Try it:
Which of the lines below hold "index"? Please return each one.

Provided records:
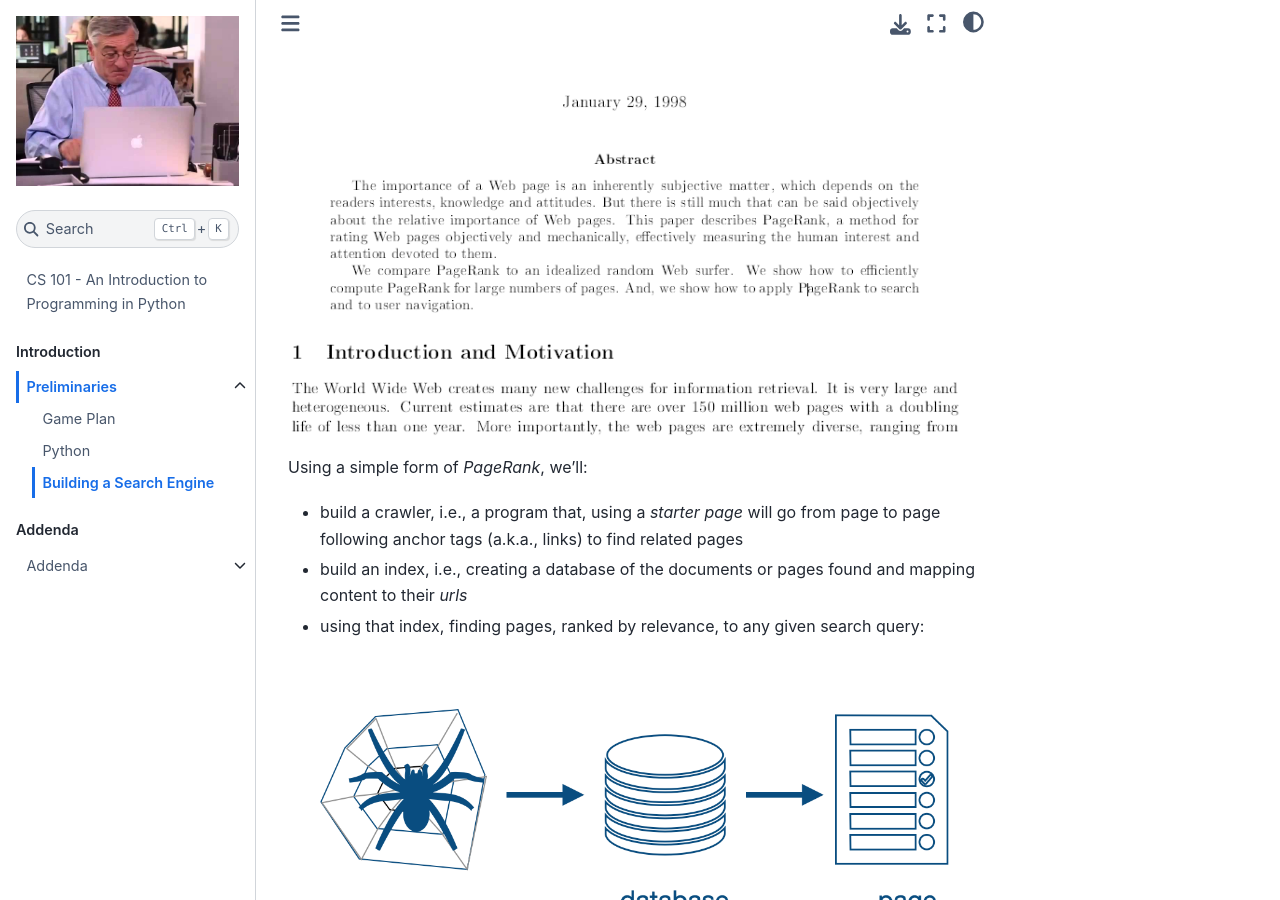
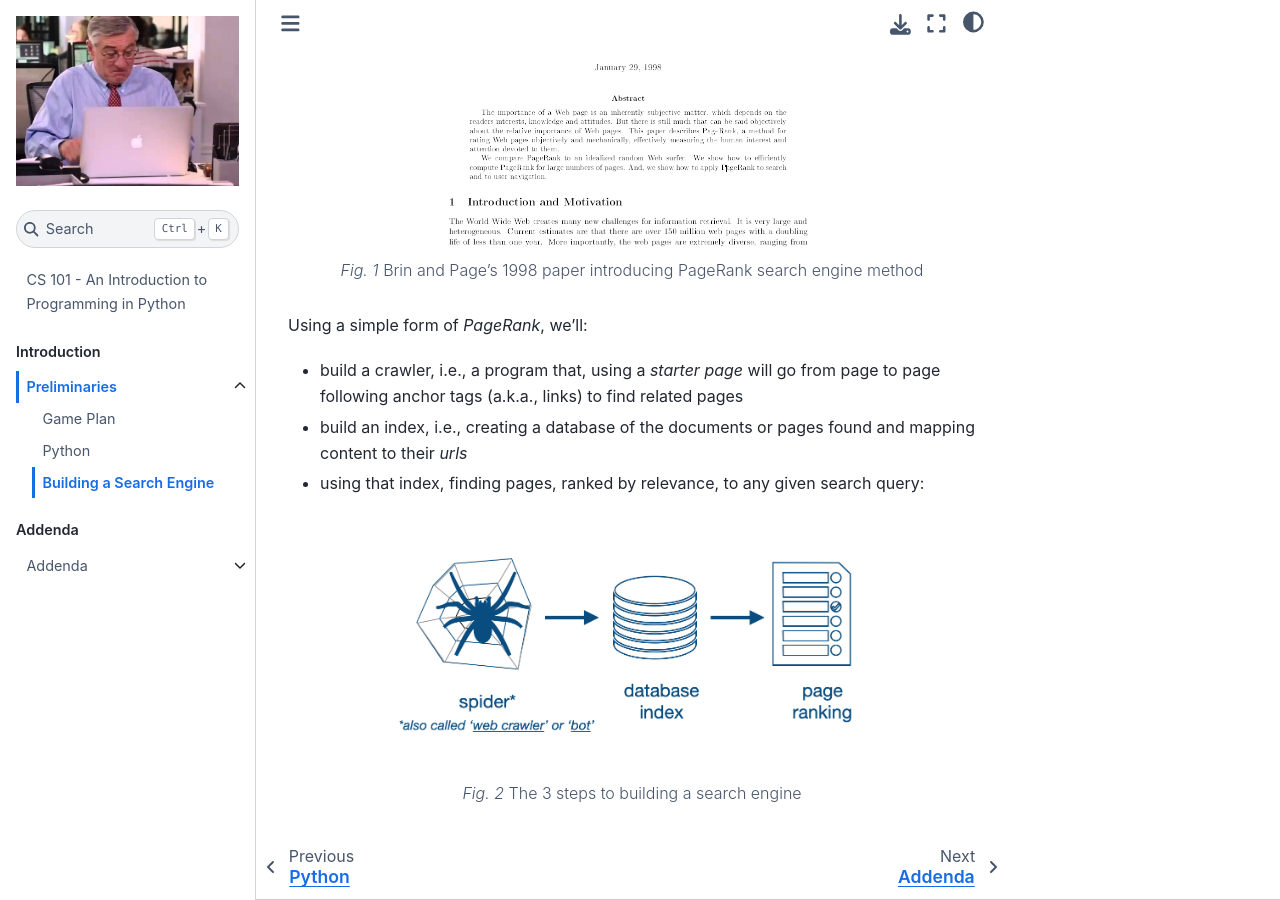
Before and after one commit to the-intern/cs101, a Jupyter Book: the page built from book/part-i/search-engines.md, in a window 1280 px wide and 900 px high, scrolled down 633 px. Built offline with Jupyter Book 1.0.4 settings and Sphinx 7.4.7 and the Sphinx Book theme 1.1.4, drawn with Linux system fonts in a browser that asks for light colours.

Commit message:
tweak image

````diff
--- a/book/part-i/search-engines.md
+++ b/book/part-i/search-engines.md
@@ -12,7 +12,14 @@ We all know the basic purpose and use of an internet search engine.  But can we
 
 We can.  It won't compete with Google's or DuckDuckGo.  But we can, with some Python, build out an engine that uses the first implementation of the Google search engine circa 1998.
 
-We'll roughly follow the recipe laid out by Larry Page and Sergey Brin in their 1998 paper [The PageRank Citation Ranking: Bringing Order to the Web](http://ilpubs.stanford.edu:8090/422/1/1999-66.pdf) ![page rank](../images/part-i/pagerankpaper.png)
+We'll roughly follow the recipe laid out by Larry Page and Sergey Brin in their 1998 paper [The PageRank Citation Ranking: Bringing Order to the Web](http://ilpubs.stanford.edu:8090/422/1/1999-66.pdf)
+
+```{figure} ../images/part-i/pagerankpaper.png
+:height: 250px
+:name: PageRank
+
+Brin and Page's 1998 paper introducing PageRank search engine method
+```
 
 Using a simple form of _PageRank_, we'll:
 
@@ -20,4 +27,9 @@ Using a simple form of _PageRank_, we'll:
 - build an index, i.e., creating a database of the documents or pages found and mapping content to their _urls_
 - using that index, finding pages, ranked by relevance, to any given search query:
 
-![search engine](../images/part-i/searchengine.png)
+```{figure} ../images/part-i/searchengine.png
+:height: 250px
+:name: SEParts
+
+The 3 steps to building a search engine
+```
````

Reply:
 - build an index, i.e., creating a database of the documents or pages found and mapping content to their _urls_
 - using that index, finding pages, ranked by relevance, to any given search query:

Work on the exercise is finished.